Lifetime Achievement
Award in Jazz


Photo by Mark Marnie

Musician of the Year



Up and Coming
Musician of the Year


Composer of the Year


Arranger of the Year


Photo by Jimmy Katz

Record of the Year


Branford Marsalis Quartet (OKeh)

Historical Record of the Year


Eric Dolphy (Resonance Records)


Record Label of the Year


Male Vocalist of the Year


Photo by Anna Webber

Female Vocalist of the Year


Photo by Hector Perez

Large Ensemble of the Year


Photo by Marc PoKempner

Mid-Size Ensemble of the Year


Allison Miller's Boom Tic Boom; from left,
Jeff Lederer, bass clarinet; Kirk Knufke, trumpet; Jenny Scheinman, violin;
Myra Melford, piano; Todd Sickafoose, bass; Miller, drums.
Photo by Marc PoKempner

Trumpeter of the Year


Trombonist of the Year



Multiple Reeds Player of the Year

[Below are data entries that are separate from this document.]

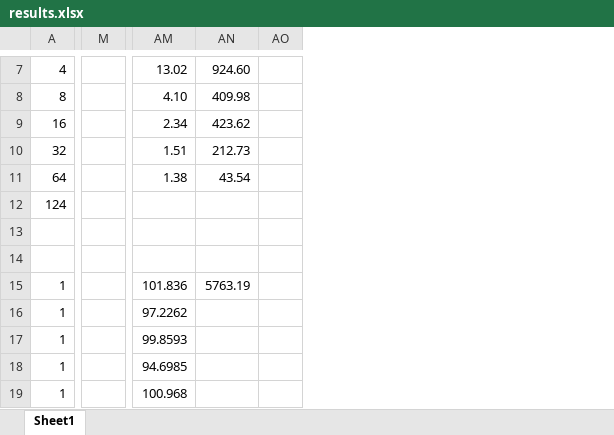
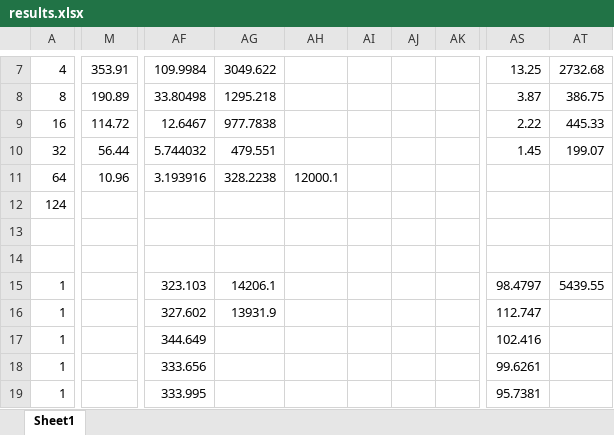
Before and after one commit to sjplimp/mapreduce, an Excel workbook: paper/results.xlsx, sheet Sheet1, drawn as a sheet; only a part is shown, gaps mark what is left out; values as stored, in another font and other column widths than the file's, no borders; charts and pictures not drawn; removed rows and columns are numbered as before the commit, all else as after; the diff covers the shown part only; the diff names each change by its address in the sheet, - before the commit and + after, or states it on an @@ line.

Commit message:
Added more results and charts
git-svn-id: svn+ssh://software-srn.sandia.gov/svn/mapreduce/trunk@615 3fc257bb-8550-0410-81b3-a5c103da83f7

```diff
--- a/paper/results.xlsx (sheet Sheet1)
+++ b/paper/results.xlsx (sheet Sheet1)
-column M, empty
+column M, rows 7-11: 353.91 | 190.89 | 114.72 | 56.44 | 10.96
+column AF, rows 7-19: 109.9984 | 33.80498 | 12.6467 | 5.744032 | 3.193916 |  |  |  | 323.103 | 327.602 | 344.649 | 333.656 | 333.995
+column AG, rows 7-16: 3049.622 | 1295.218 | 977.7838 | 479.551 | 328.2238 |  |  |  | 14206.1 | 13931.9
+column AH, row 11: 12000.1
+column AI, empty
+column AJ, empty
+column AK, empty
-column AM, rows 7-19: 13.02 | 4.10 | 2.34 | 1.51 | 1.38 |  |  |  | 101.836 | 97.2262 | 99.8593 | 94.6985 | 100.968
-column AN, rows 7-15: 924.60 | 409.98 | 423.62 | 212.73 | 43.54 |  |  |  | 5763.19
-column AO, empty
+column AS, rows 7-19: 13.25 | 3.87 | 2.22 | 1.45 |  |  |  |  | 98.4797 | 112.747 | 102.416 | 99.6261 | 95.7381
+column AT, rows 7-15: 2732.68 | 386.75 | 445.33 | 199.07 |  |  |  |  | 5439.55
```
Also changed, not shown: 5 added columns, 96 edited cells and cell formats elsewhere in this sheet, formulas that keep their value, charts or pictures.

Photo by Jimmy Katz

Alto Saxophonist of the Year


Photo by Jimmy Katz

Tenor Saxophonist of the Year


Photo by Dave Stapleton

Baritone Saxophonist of the Year


Photo by Guinara Khamatova

Soprano Saxophonist of the Year


Flutist of the Year


Clarinetist of the Year


Photo by Jimmy Katz

Guitarist of the Year



Pianist of the Year



Keyboardist of the Year


Photo by Douglas Kirkland

Bassist of the Year



Strings Player of the Year


Photo by Tony Smith

Percussionist of the Year


Photo by Jim McGuire

Mallet Player of the Year


Photo by Lauren Desberg

Drummer of the Year



Player of Instruments Rare in Jazz




Lifetime Achievement in Jazz Journalism


Photo by Zack Zook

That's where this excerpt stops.